“I even entered into verbal duals with the State Human Rights Commission (SHRC) chairman for postponing the hearing again and again. I have hardly slept properly over the past eight years,” said Bhat.

Holding a copy of the FIR in his hands, Bhat said that his son was detained on August 20, 2010 for participating in a stone-throwing protest. “I even had an argument with the police officials for thrashing my son to the pulp just because he threw a few stones at them during protest. Such was the impact of police beating, lungs and kidneys of my son had got fully damaged and he was vomiting blood.”

And finally, a direction from the court of Chief Judicial Magistrate (CJM) Srinagar, Aijaz Ahmed Khan directed the police to lodge an FIR into Umar’s death and to constitute a special investigation team (SIT) to probe the case afresh.

For four days, Umar was kept on a ventilator at SKIMS and on August 25 he succumbed.  “I was even offered Rs 5 lakh to withdraw the case but I rejected the offer and continued to fight for the justice,” said Bhat, who works as an employee in the Muslim Waqif Board.

He believes the first step towards getting justice for his dead son was to get an FIR registered. “I am hopeful that my hard work would bear the fruit and the policemen who beat up my son in custody like animals, would be punished,” said Bhat. On the directions of CJM Srinagar, police has already constituted a SIT to probe the case afresh.

“Yes, we have registered an FIR and SIT has been formed to probe the case (of Umar Qayoom) again,” senior superintendent of police (SSP) Srinagar, Imtiaz Ismail said.

However, what has disappointed the family of Umar, is the fresh reply from the J&K Government’s Grievance Cell that states that case stands closed. “District Magistrate Srinagar had ordered an inquiry into the death of Umar and Tehsildar north Srinagar was appointed as the inquiry officer,” reads the reply from the Grievance Cell. 
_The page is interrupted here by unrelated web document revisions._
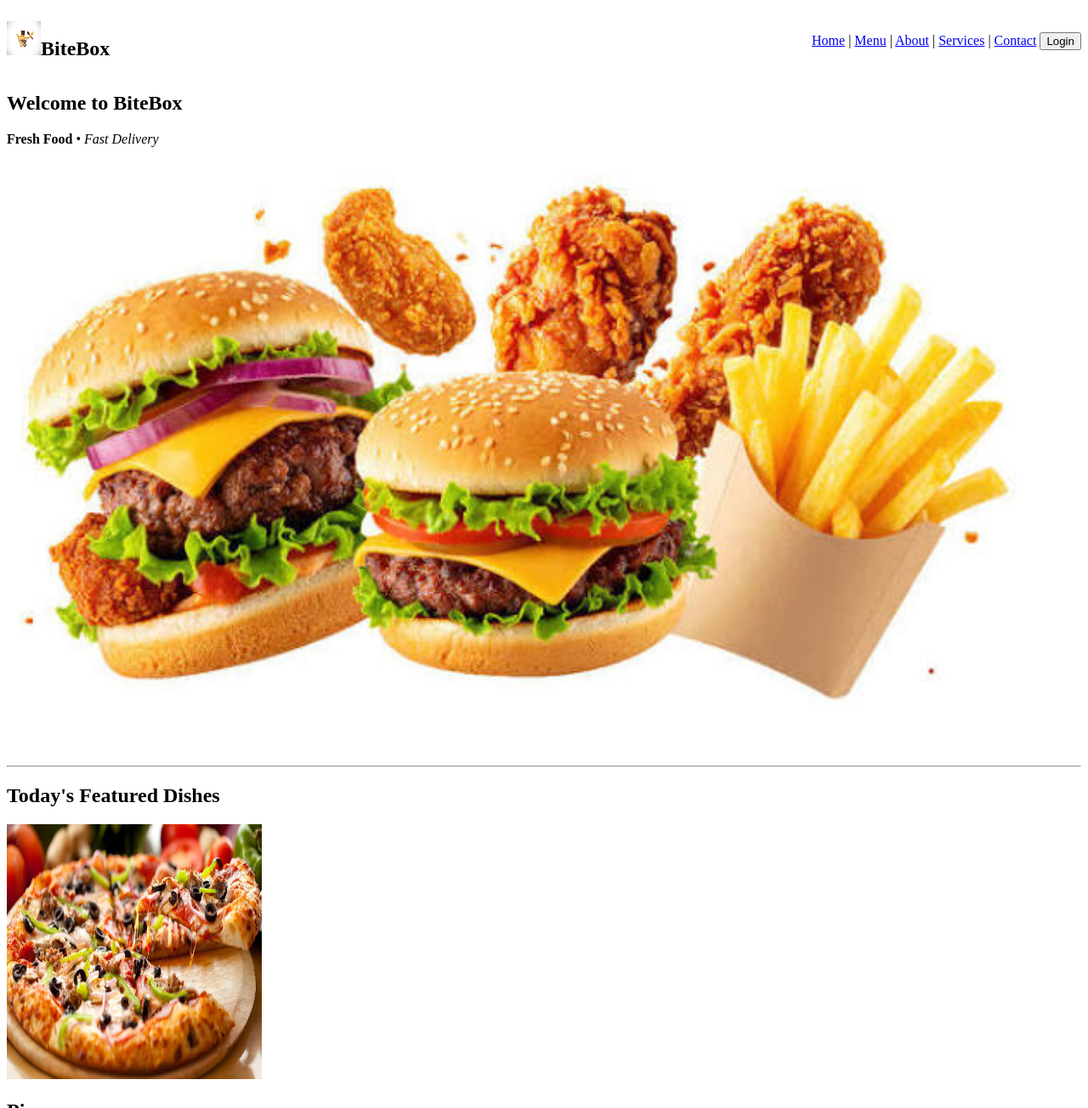
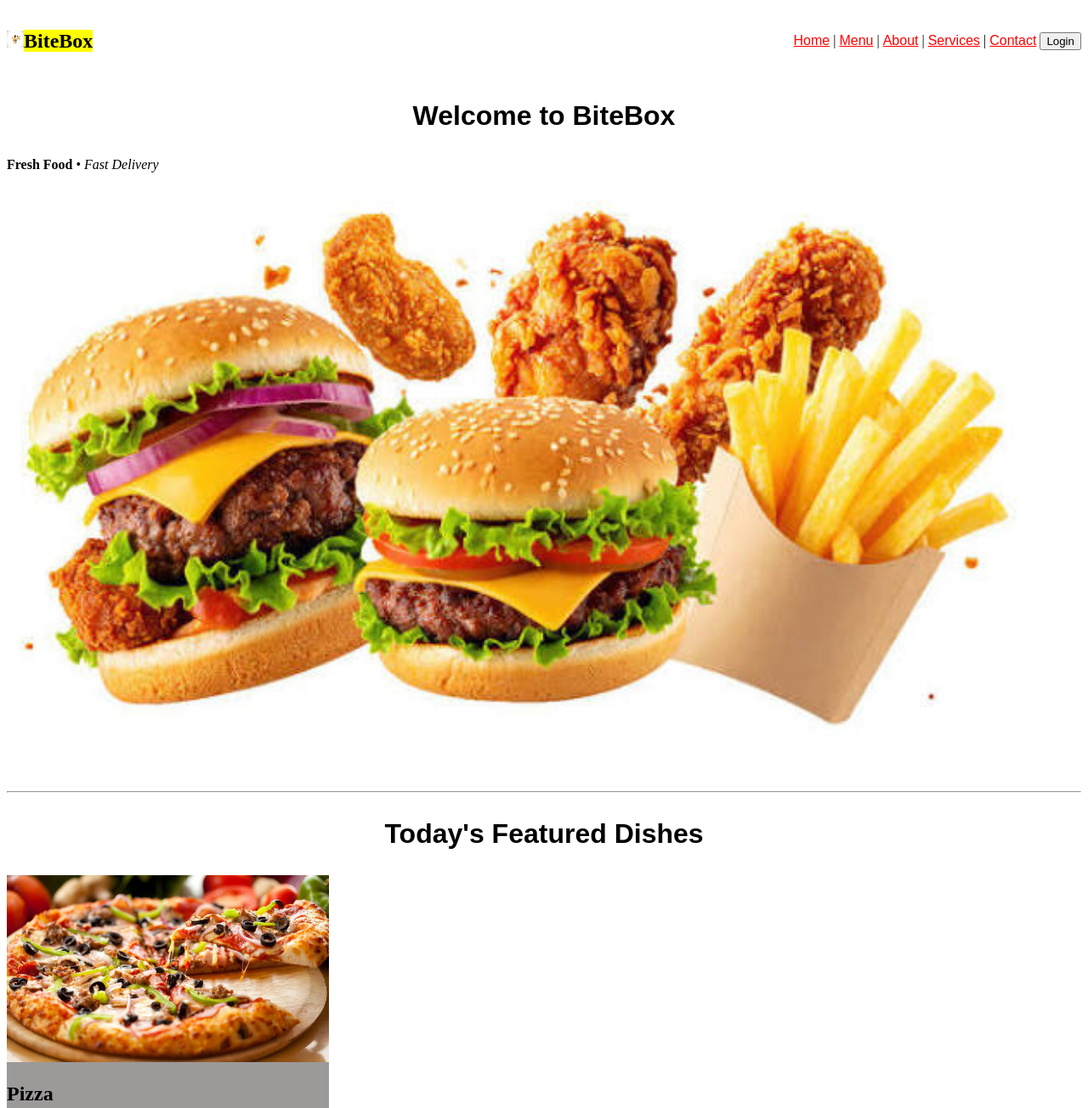
Before and after one commit to amerkazi/BiteBox-Group-1, a plain HTML site: page index.html in a window 1280 px wide. Shown: the top 1304 px of the page at 85% size. Drawn offline with Linux system fonts and the light colour scheme.

Commit message:
Added CSS

```diff
--- a/index.html
+++ b/index.html
@@ -15,8 +15,11 @@
 
     <nav>
         <div class="navbar">
-            <h1><img src="./assets/images/logo.jpg" height="40" width="40"><span>BiteBox</span></h1>
             <div>
+                <h1><img src="./assets/images/logo.jpg" alt="Food logo" height="20" width="20"><mark>BiteBox</mark></h1>
+            </div>
+            <div>
+                <div >
                     <a class="links" href="index.html">Home</a>
                     |
                     <a class="links" href="Menu.html">Menu</a>
@@ -26,18 +29,17 @@
                     <a class="links" href="Services.html"> Services</a>
                     |
                     <a class="links" href="Contact.html">Contact</a>
+                    <a id="login" href="./Login.html"><button>Login</button></a>
+                </div>
 
-
-            <a href="./Login.html"><button>Login</button></a>
             </div>
 
 
         </div>
     </nav>
 
-
     <main>
-        <section class="welcome-bitebox">
+        <section class="welcome-section">
             <!-- Welcome Section -->
 
             <h2 class="welcome">Welcome to BiteBox</h2>
@@ -53,13 +55,14 @@
         </div>
 
 
+
         <!--Todays Featured Dishes -->
 
         <hr>
 
         <section>
             <h2>Today's Featured Dishes</h2>
-            <div>
+            <div class="cards">
                 <img src="./assets/images/pizzaindex.jpg" alt="Pizza" height="300" width="300">
                 <h2>Pizza</h2>
                 <p>
@@ -303,7 +306,7 @@ x
         </div>
         <hr>
 
-        <p>2026 BiteBox.  All Rights Reserved</p>
+        <p>2026 BiteBox. All Rights Reserved</p>
     </footer>
 
 
--- a/stylesheet/style.css
+++ b/stylesheet/style.css
@@ -1,3 +1,6 @@
+
+
+
 .navbar{
 
     height: 80px;
@@ -5,4 +8,31 @@
     display: flex;
     align-items: center;
     justify-content: space-between;
+
 }
+
+.links{
+    color: red;
+    font-family: Arial, sans-serif;
+
+}
+
+main section>h2 {
+    text-align: center;
+    font-size: 32px;
+    color: black;
+    margin: 30px 0px;
+    font-family: Arial, sans-serif;
+}
+
+.cards {
+    background-color: rgb(156, 153, 153);
+border-radius: 10px;
+    width: 30%;
+    box-shadow: rgba(0, 0, 0, 0.35) ;
+}
+.cards > img{
+    width: 100%;
+    height: 220px;
+    object-fit: cover;
+}
```
Lines whose indentation alone changed are shown as unchanged.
“The conclusion report of inquiry officer reveals as in absence of the sufficient proof/witness and refusal of post-mortem by the parents, the suspicious death of Umar is not established and the case was closed.” The Umar’s family, however, terms government’s reply as a move to hide the reality. “This is aimed at giving new twist to the case and to shield the culprits,” said Umar’s father.